Quantcast

College Hockey:
Streaking Harvard solves St. Lawrence, 4-3

— All season, Harvard head coach Ted Donato insisted that his fledgling squad was better than its mediocre record.  For much of that time, these words seemed more hopeful than realistic.

The last six weeks, however, have proven Donato right.

“I think our level of competitiveness has really been raised since the early part of the season,” Donato said.  ”When you lose as much as we have, it’s easy to have the group be fractured.  But they didn’t, they stuck together, and they were proud of the way they finished the season.  We are very excited heading in to the playoffs.”

 Streaking Harvard solves St. Lawrence, 4 3

Harvard notched its first three-game win streak—and victories in five of its last six games—with a 4-3 win over St. Lawrence.  The thriller was made even sweeter with three of the Crimson’s four goals coming from seniors on Senior Night.

“Senior Night is kind of a sentimental night going in to your last home game,” captain Michael Del Mauro said.  ”We all took it as just the next game, but we were all really excited to play.  Going into playoffs, it was a really big win.”

Senior winger Michael Biega’s one-timer at 3:57 in the third period—which seemed like nothing more than added insurance for Harvard’s two-goal lead—secured the victory and capped off a streak of four unanswered goals in just over an eight minute stretch.

“Conor Morrison made a great play in our zone to get the puck out,” Biega said.  ”It led to a two-on-one with me and [Pier-Olivier Michaud].  [Michaud] made a great pass, I just shot the puck and hoped it went in.”

A sluggish Crimson start and early penalty trouble gave the Saints their only lead at 3:34 in the opening frame.  With Harvard winger Luke Greiner in the box for boarding, St. Lawrence defenseman Peter Child took a pass from forward Jared Keller at the left point and beat Crimson netminder Ryan Carroll through traffic.  The Saints’ first power play goal shattered Harvard’s streak of fifteen scoreless penalty kills.

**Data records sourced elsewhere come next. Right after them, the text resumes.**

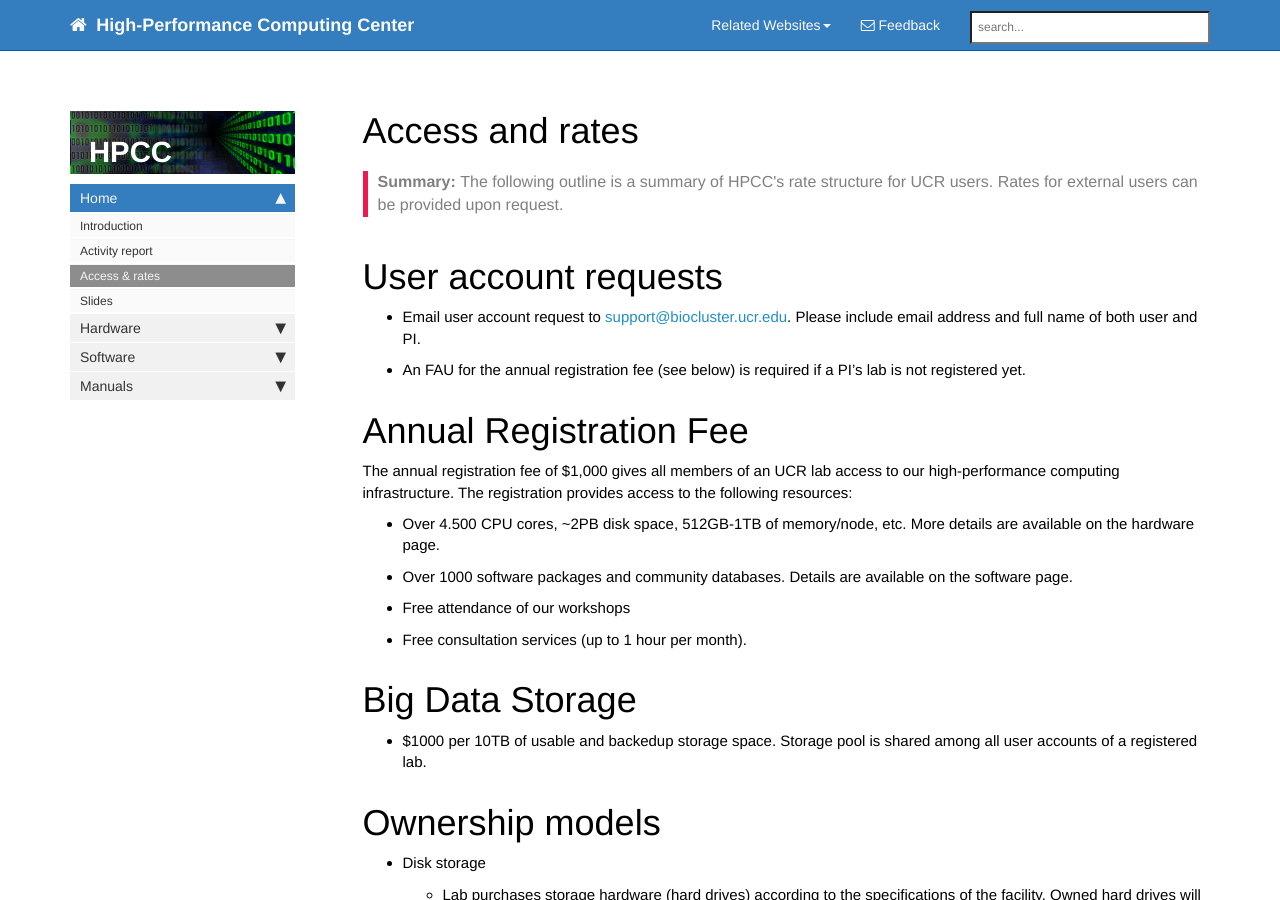
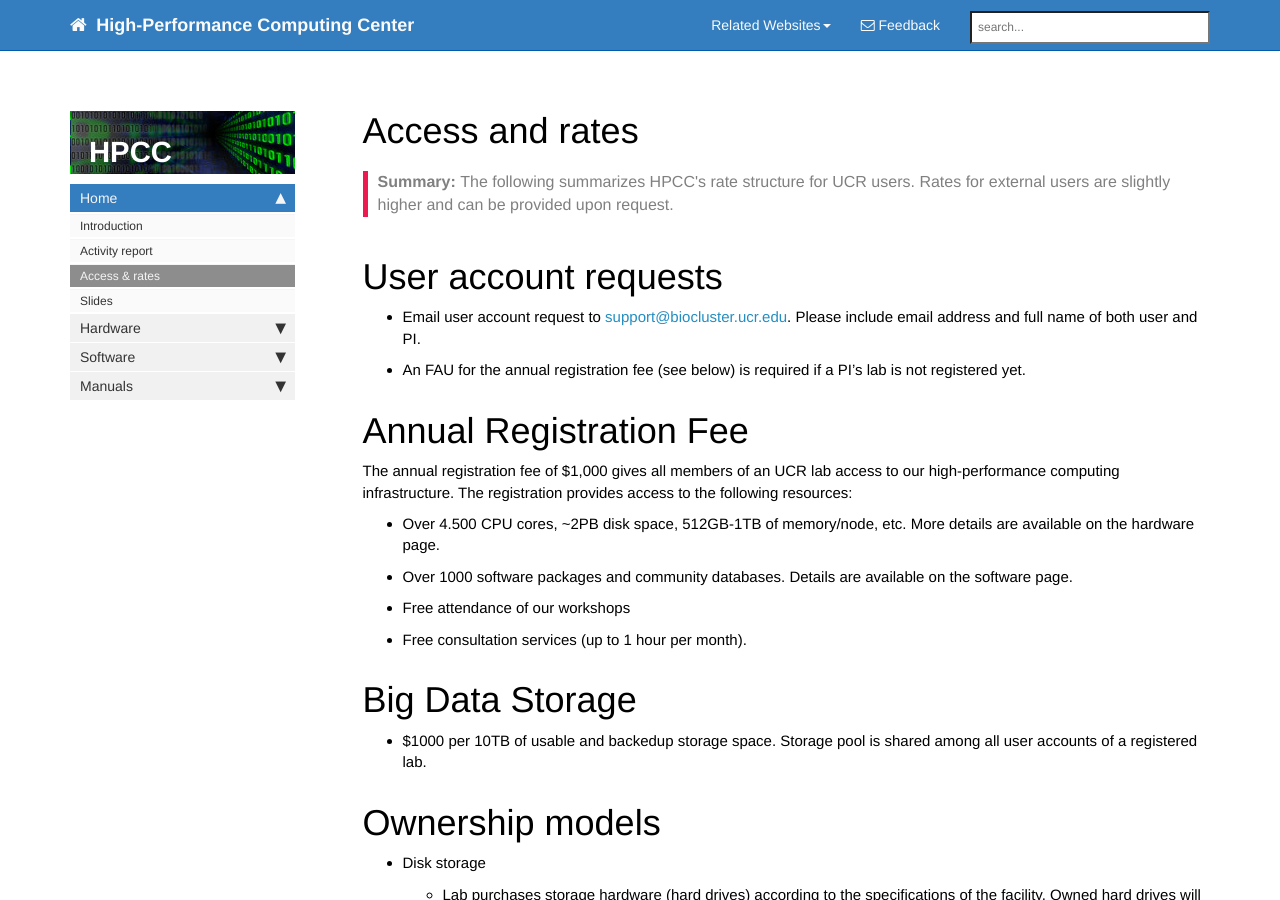
Before and after one commit to tgirke/rcf, a Jekyll site: the page built from rates.md, in a window 1280 px wide and 900 px high. Built offline with Jekyll 4.4.1, drawn with Linux system fonts in a browser that asks for light colours; nearby versions of some CDN libraries; comment, search, counter and statistics services are not loaded.

Commit message:
content edits

```diff
--- a/rates.md
+++ b/rates.md
@@ -2,7 +2,7 @@
 layout: page
 title: Access and rates
 permalink: rates.html
-summary: The following outline is a summary of HPCC's rate structure for UCR users. Rates for external users can be provided upon request.
+summary: The following summarizes HPCC's rate structure for UCR users. Rates for external users are slightly higher and can be provided upon request.
 ---
 
 
```
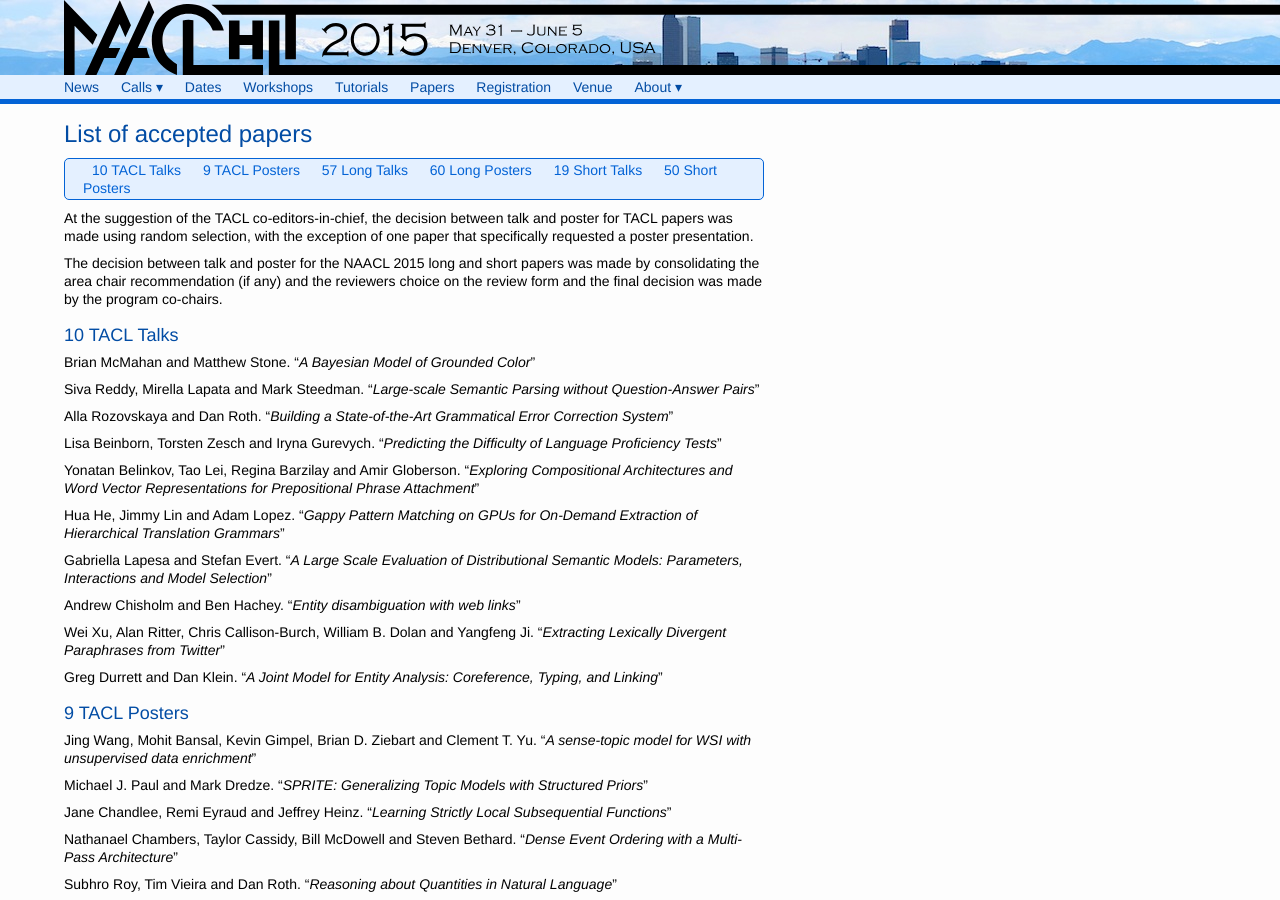
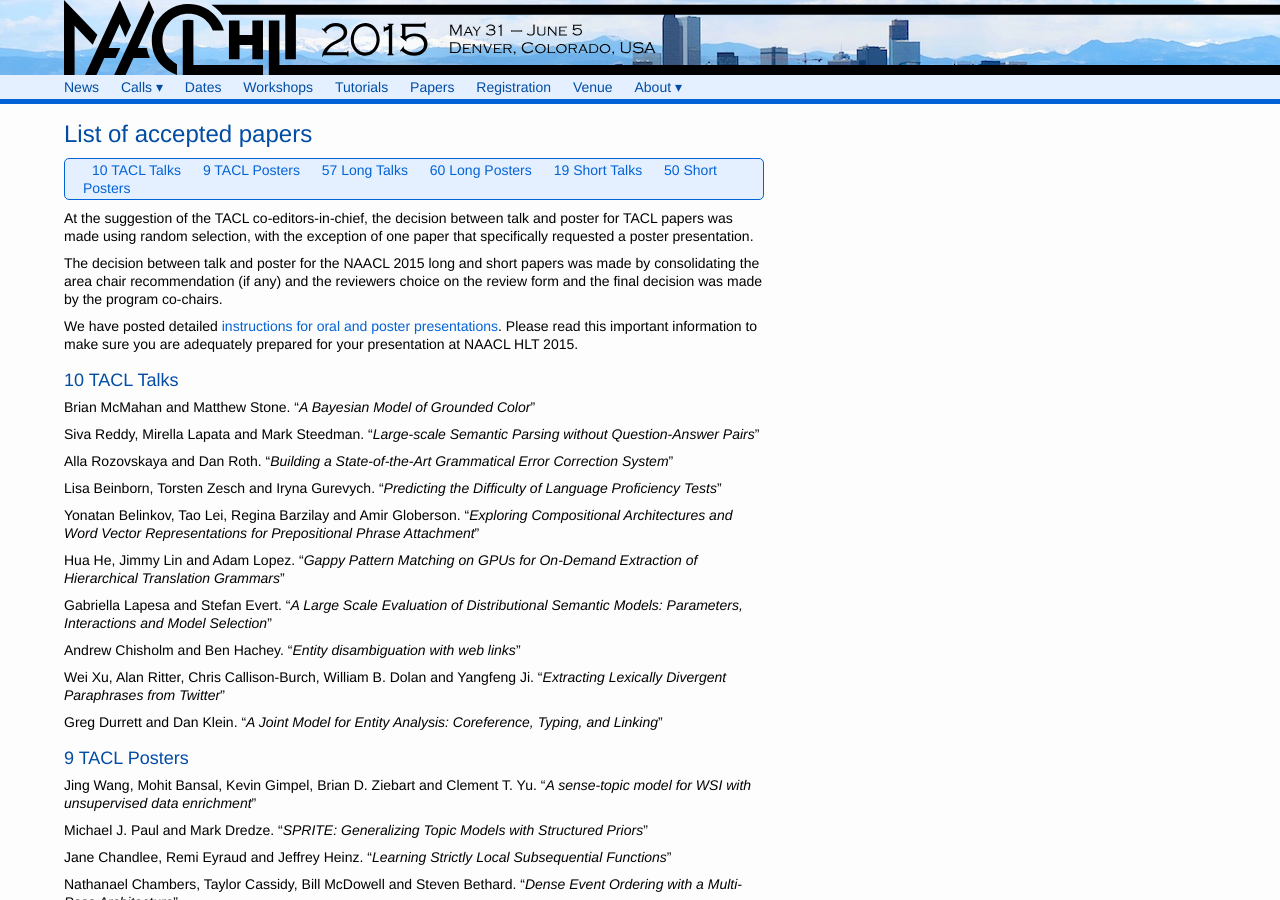
Before and after one commit to naacl-org/naacl-hlt-2015, a Jekyll site: the page built from papers.md, in a window 1280 px wide and 900 px high. Built offline with Jekyll 4.4.1, drawn with Linux system fonts in a browser that asks for light colours.

Commit message:
added instructions to papers page

```diff
--- a/papers.md
+++ b/papers.md
@@ -31,6 +31,11 @@ short papers was made by consolidating the area chair recommendation
 (if any) and the reviewers choice on the review form and the final
 decision was made by the program co-chairs.
 
+We have posted detailed [instructions for oral and poster
+presentations](presentation-instructions.html). Please read this
+important information to make sure you are adequately prepared for
+your presentation at NAACL HLT 2015.
+
 {% for type in page.structure %}
 
 ## {{site.data.papers[type.key] | size}} {{type.heading}}
```
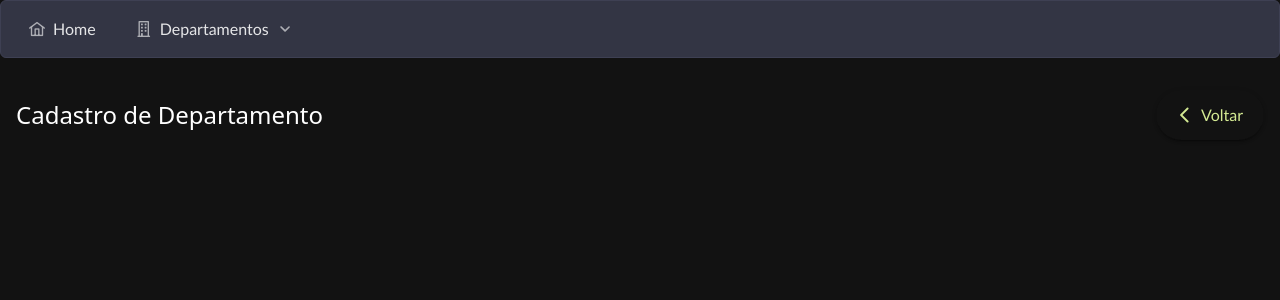
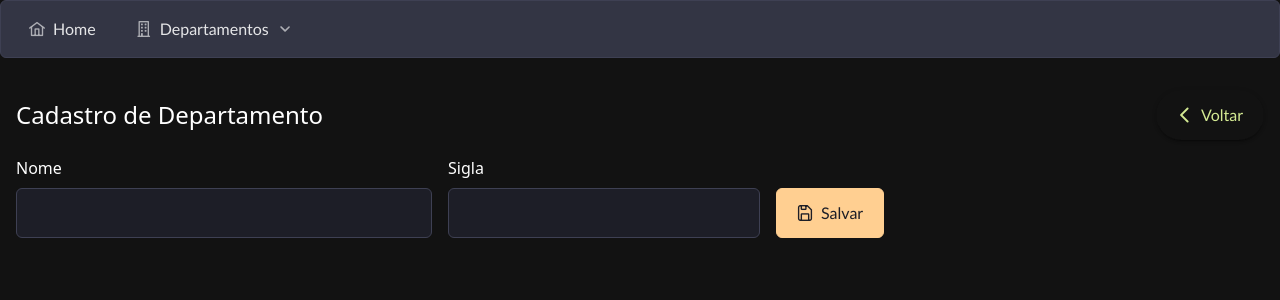
Before and after one commit to csfeijo/tt-projeto-final-fs, a React (Vite) app: page /departamentos/edit/1 in a window 1280 px wide. Shown: the top 300 px of the page. Built offline with nearby package versions, Linux system fonts and the light colour scheme.

Commit message:
feat: implementa ui de insercao

```diff
--- a/src/Pages/Departamentos/FormDepartamentos.tsx
+++ b/src/Pages/Departamentos/FormDepartamentos.tsx
@@ -1,6 +1,29 @@
+import { useState } from 'react'
 import Header from '../../Components/Header'
+import { InputText } from 'primereact/inputtext'
+import { Button } from 'primereact/button'
+import { Message } from 'primereact/message'
 
 const FormDepartamentos = () => {
+  const [nome, setNome] = useState('')
+  const [sigla, setSigla] = useState('')
+  const [erroNome, setErroNome] = useState('')
+  const [erroSigla, setErroSigla] = useState('')
+
+  const validaFormulario = () => {
+    setErroNome('')
+    setErroSigla('')
+
+    if (nome === '') {
+      setErroNome('Nome deve ser preenchido')
+      return false
+    }
+    if (sigla === '') {
+      setErroSigla('Sigla deve ser preenchida')
+      return false
+    }
+    return true
+  }
 
   return (
     <>
@@ -10,6 +33,47 @@ const FormDepartamentos = () => {
         botaoTitulo='Voltar'
         botaoUrl="/departamentos"
       />
+
+      <div className='flex gap-4'>
+        <div className="flex flex-col gap-2 w-1/3">
+          <label htmlFor="nome">Nome</label>
+          <InputText
+            id="nome"
+            autoComplete="off"
+            value={nome}
+            onChange={(e) => {
+              setNome(e.currentTarget.value)
+            }}
+            invalid={erroNome !== ''}
+          />
+        </div>
+        <div className="flex flex-col gap-2 w-1/4">
+          <label htmlFor="sigla">Sigla</label>
+          <InputText
+            id="sigla"
+            autoComplete='off'
+            value={sigla}
+            onChange={(e) => {
+              setSigla(e.currentTarget.value)
+            }}
+            invalid={erroSigla !== ''}
+          />
+        </div>
+        <div className='items-end flex'>
+          <Button
+            severity='warning'
+            label='Salvar'
+            icon="pi pi-save"
+            onClick={() => {
+              if (validaFormulario()) {
+                alert('Foi')
+              }
+            }}
+          />
+        </div>
+      </div>
+      <Message hidden={erroNome === '' || erroSigla === ''} text={erroNome} severity='error' className='w-full'/>
+
     </>
   )
 }
```
Also changed, not shown: 1 other file (tests, documents, lock files or other folders).
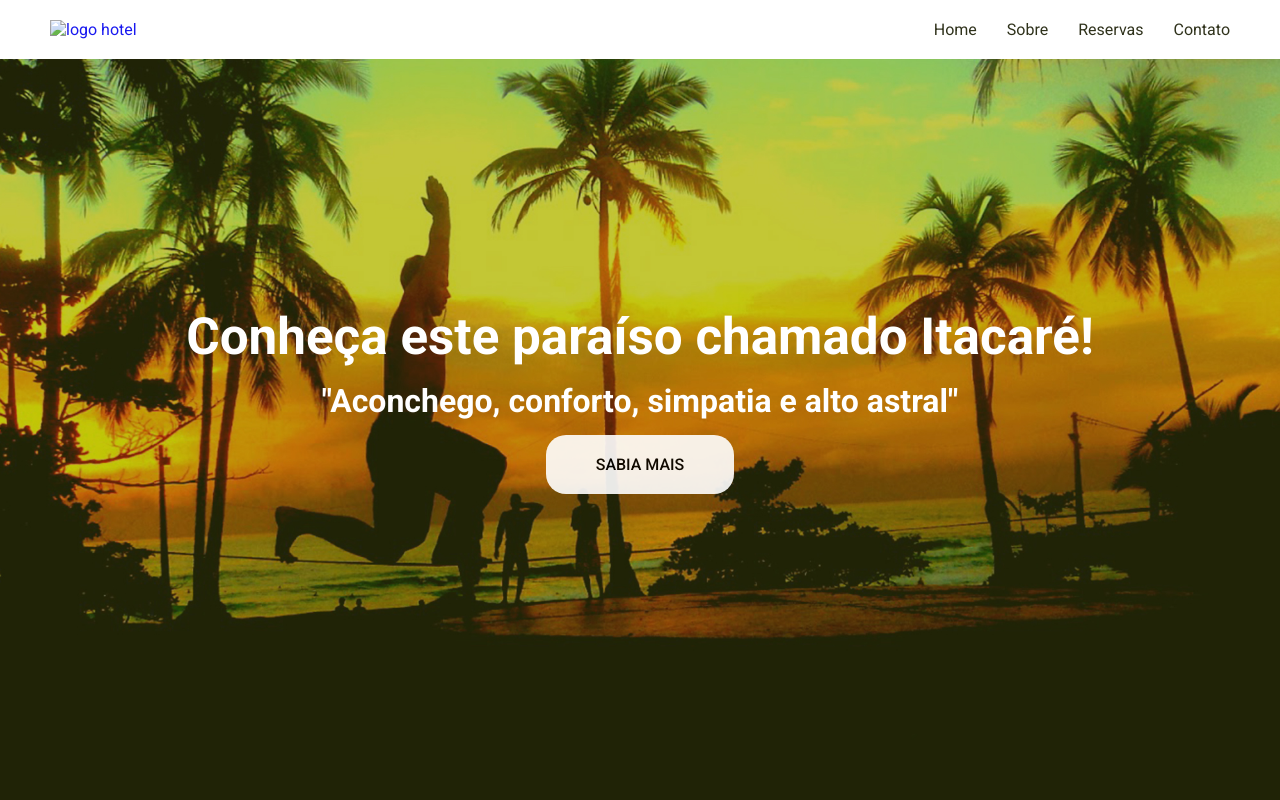
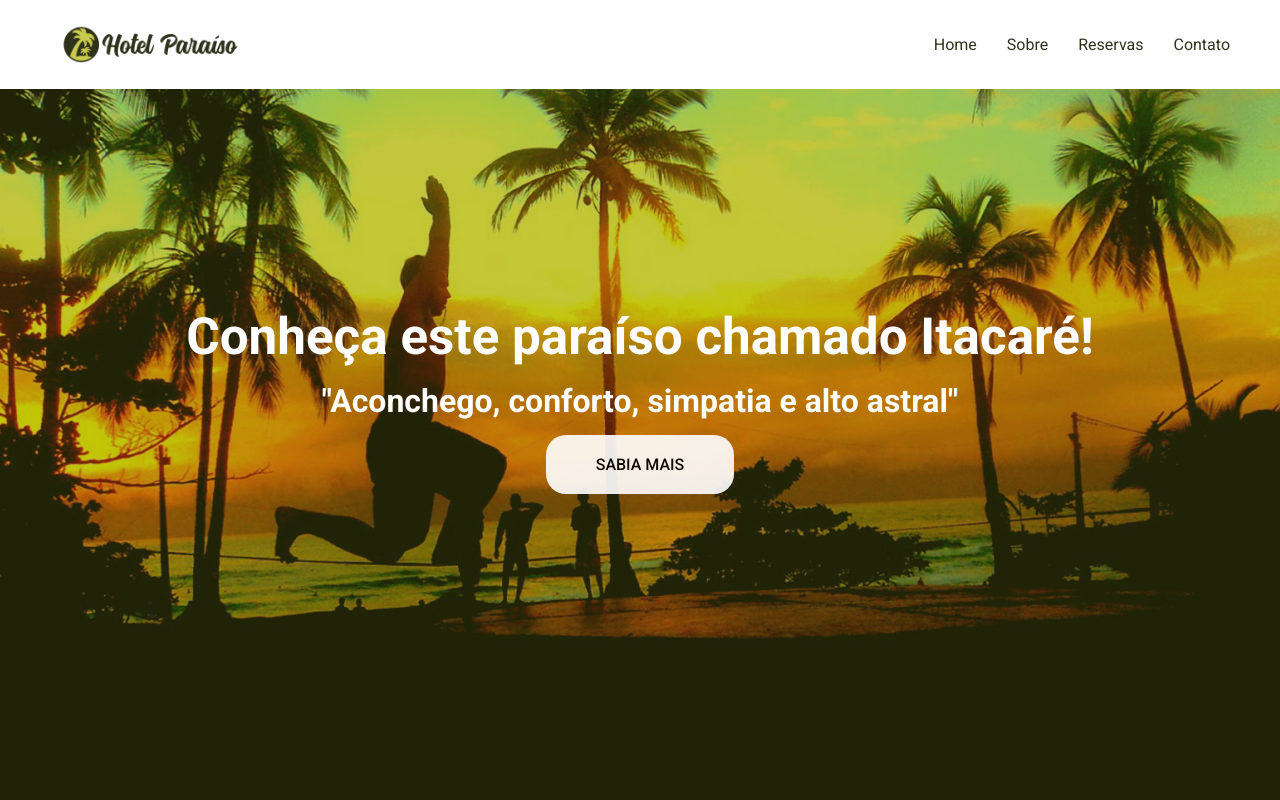
Before and after one commit to devreiis/HotelParaiso, a plain HTML site: page index.html in a window 1280 px wide. Shown: the top 800 px of the page. Drawn offline with Linux system fonts and the light colour scheme; the site is published under a folder, as on GitHub Pages, so addresses that start at the root find nothing.

Commit message:
Update index.html

```diff
--- a/index.html
+++ b/index.html
@@ -10,7 +10,7 @@
 </head>
 <body>
     <header>
-        <a href="#"><img src="/img/logo.png" alt="logo hotel"></a>
+        <a href="#"><img src="./img/logo.png" alt="logo hotel"></a>
 
         <nav>
             <ul>
```
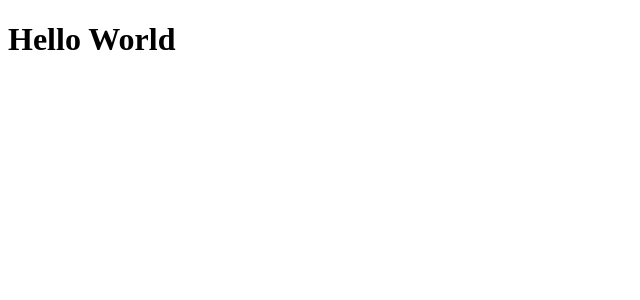
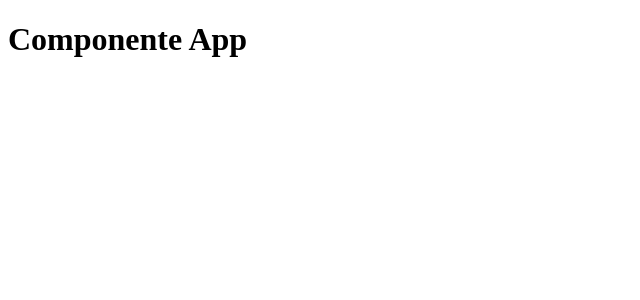
Before and after one commit to black-dev-x/GoStack-Bootcamp, a React app in the folder frontend/: page / in a window 1280 px wide. Shown: the top 300 px of the page, without its empty margins (0-640 px from the left). Built offline with nearby package versions, Linux system fonts and the light colour scheme.

Commit message:
componente criado

```diff
--- /dev/null
+++ b/frontend/src/componentes/App.js
@@ -0,0 +1,3 @@
+import React from 'react'
+
+export default _ => <h1>Componente App</h1>
--- a/frontend/src/index.js
+++ b/frontend/src/index.js
@@ -1,4 +1,5 @@
 import React from 'react'
 import { render } from 'react-dom'
+import App from './componentes/App'
 
-render(<h1>Hello World</h1>, document.querySelector('#app'))
+render(<App />, document.querySelector('#app'))
```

A rejuvenated Crimson squad took the ice, dominating play at the start of the second stanza.  For the first five minutes, Harvard peppered St. Lawrence goaltender David Grilk with shots.  The Saints’ lone shot on goal during that time was a clear from well behind its own blue line.

When Harvard finally scored—at 15:40 in the second period—it never looked back, scoring four unanswered goals in just over eight minutes before St. Lawrence touched the twine again.

Biega took the initial shot from the left circle, which ricocheted off the glass behind the net and on to the waiting stick of Michaud.  Michaud backhanded the puck across the line for the equalizer.

Nearly 20 seconds later, Harvard center David Valek took the puck down the left side and around Grilk.  Valek passed to captain Del Mauro in the slot, who knocked it in through traffic to make it 2-1 at 16:01.

With a third quick goal just twelve seconds into the final frame, it appeared that the Crimson were in the driver’s seat to victory.  A St. Lawrence defender tried to gain control of the puck behind his own net, but was stripped by Harvard winger Marshall Everson.  Everson took the puck to the slot, and backhanded it until it crossed the line.

What looked like a meaningless fourth goal by Biega ultimately proved to be the difference maker, when St. Lawrence potted two goals in the final frame to come within striking distance.

Saints winger Max Mobley cycled the puck down low and passed across the slot to center Aaron Bogosian, who lit the lamp with a one-timer at 10:57.

But it was St. Lawrence’s second tally of the period—and its second power-play goal in as many chances—that made Harvard thankful for its earlier insurance goals.  Saints blueliner George Hughes dropped the puck down to winger Greg Carey at the top of the left faceoff circle, but his initial shot was stoned by Carroll. Keller made a cross-ice pass back to Carey at the circle who sent a wrist shot past Carroll at 17:05 to make it 4-3.

For their efforts, Harvard finished tenth in the ECAC and will be making the long bus ride to North Country next week to face Clarkson, who fell prey to the surging Crimson just yesterday.

“I think one of the silver linings of being as low as we were in the standings was that we weren’t necessarily fighting for home ice or a bye,” Donato said. ”We were really fighting ourselves to really raise our game up to a level that we felt we could enter the end of the season on a roll.”

The following is a self-policing forum for discussing views on this story. Comments that are derogatory, make personal attacks, are abusive, or contain profanity or racism will be removed at our discretion. USCHO.com is not responsible for comments posted by users. Please report any inappropriate or offensive comments by clicking the “Flag” link next to that comment in order to alert the moderator.

Please also keep “woofing,” taunting, and otherwise unsportsmanlike behavior to a minimum. Your posts will more than likely be deleted, and worse yet, you reflect badly on yourself, your favorite team and your conference.